So many methodologies on how to program.  Things were so simple 20-30 years ago.  Single file programs.  Then turning into multiple files, procedural.  Then OOP.  Then Winforms.  Then MFC.  Then .NET and all the C# goodness.  Then WPF.  And now MVVM.

There’s pluses and minuses to advancement in technology.  On some occasions, I feel that things are a bit over-engineered or are lacking.  MFC lacked.  MVVM is a bit over-engineered for most cases.  MFC is no longer relevant, but MVVM certainly appears to have a place in Windows technology right now.

I’ve developed a number of applications both applying and not applying MVVM verbatim.  Here are my thoughts:
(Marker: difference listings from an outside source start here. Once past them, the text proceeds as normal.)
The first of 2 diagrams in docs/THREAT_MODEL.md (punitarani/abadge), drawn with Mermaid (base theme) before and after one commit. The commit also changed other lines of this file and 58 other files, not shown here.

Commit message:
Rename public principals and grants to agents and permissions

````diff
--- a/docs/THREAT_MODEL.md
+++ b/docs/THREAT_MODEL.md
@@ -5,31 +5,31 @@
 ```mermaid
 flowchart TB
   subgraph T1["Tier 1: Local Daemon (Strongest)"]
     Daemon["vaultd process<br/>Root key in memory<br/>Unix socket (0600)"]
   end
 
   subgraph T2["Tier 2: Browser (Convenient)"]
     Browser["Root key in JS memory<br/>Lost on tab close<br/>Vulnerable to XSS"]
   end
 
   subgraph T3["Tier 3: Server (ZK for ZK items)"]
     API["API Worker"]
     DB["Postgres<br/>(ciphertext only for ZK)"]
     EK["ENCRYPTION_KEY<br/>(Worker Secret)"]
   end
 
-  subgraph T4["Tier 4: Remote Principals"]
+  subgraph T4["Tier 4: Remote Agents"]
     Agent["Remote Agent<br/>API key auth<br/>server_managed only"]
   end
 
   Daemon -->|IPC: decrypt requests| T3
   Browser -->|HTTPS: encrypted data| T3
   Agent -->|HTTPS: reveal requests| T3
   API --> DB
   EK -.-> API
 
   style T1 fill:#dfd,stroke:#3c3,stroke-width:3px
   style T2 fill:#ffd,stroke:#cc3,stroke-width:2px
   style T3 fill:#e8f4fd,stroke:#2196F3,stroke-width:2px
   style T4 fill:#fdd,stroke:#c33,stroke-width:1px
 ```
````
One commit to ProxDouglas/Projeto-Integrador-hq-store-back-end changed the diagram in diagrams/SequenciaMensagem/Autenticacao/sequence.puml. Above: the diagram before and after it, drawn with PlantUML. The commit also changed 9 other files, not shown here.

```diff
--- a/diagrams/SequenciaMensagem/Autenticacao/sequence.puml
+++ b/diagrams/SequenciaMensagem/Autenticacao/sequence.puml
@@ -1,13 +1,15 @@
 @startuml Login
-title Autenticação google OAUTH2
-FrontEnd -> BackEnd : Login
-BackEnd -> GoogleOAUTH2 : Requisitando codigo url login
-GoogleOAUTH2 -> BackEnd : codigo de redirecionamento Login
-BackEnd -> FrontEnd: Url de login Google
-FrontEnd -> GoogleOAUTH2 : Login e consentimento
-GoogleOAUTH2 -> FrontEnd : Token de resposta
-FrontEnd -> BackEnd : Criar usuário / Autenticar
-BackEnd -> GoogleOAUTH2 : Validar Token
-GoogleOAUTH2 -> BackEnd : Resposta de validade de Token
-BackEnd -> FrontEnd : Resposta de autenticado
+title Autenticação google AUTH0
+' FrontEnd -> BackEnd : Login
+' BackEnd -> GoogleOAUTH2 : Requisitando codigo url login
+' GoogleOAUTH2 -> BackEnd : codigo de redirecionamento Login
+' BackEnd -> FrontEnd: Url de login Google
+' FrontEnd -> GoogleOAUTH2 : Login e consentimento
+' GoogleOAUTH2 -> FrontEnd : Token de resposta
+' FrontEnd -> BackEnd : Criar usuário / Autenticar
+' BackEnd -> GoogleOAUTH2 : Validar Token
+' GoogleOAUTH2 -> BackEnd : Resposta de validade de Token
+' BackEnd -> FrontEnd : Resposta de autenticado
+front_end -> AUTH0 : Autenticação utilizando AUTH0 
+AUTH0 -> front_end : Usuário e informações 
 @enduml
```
  • MVVM has benefit for when you have a team of people where Engineer and UX Designer are two different people.
  • Separation of concerns is generally a good thing.  It can make things easier when creating a test plan.
  • Communicating between ViewModel and Model can really become a pain.
  • Projects can take me 3x longer to complete by following true MVVM.
  • Large hurdles to overcome, like adding a crazy EventAggregator so that two ViewModels can communicate.  Yes, it’s crazy because it becomes so heavy on events.
  • The “Binding/x:Bind” concept is cool, but debugging is a nightmare, if not impossible.
  • Although there are cool concepts like ICommand, not every View control supports it.
  • Many of the features in WPF have gone away in UWP.  Even the IWeakEventListener referenced in Josh Smith’s PropertyObserver is not longer available.

Clearly, I’m not completely sold on the C# implementation of MVVM from Microsoft.  It’s good to see advancement, but it’s now getting to a point where a single Engineer must spend 2-3 weeks building a Framework for a simple program.  IMO, Microsoft should take something like MVVMLight or Prism and build it directly into their API.  Downloading through NuGet is not an answer – especially since some packages advertised with the NuGet Package Manager do not work with UWP.

For reference, here’s Microsoft’s take on MVVM.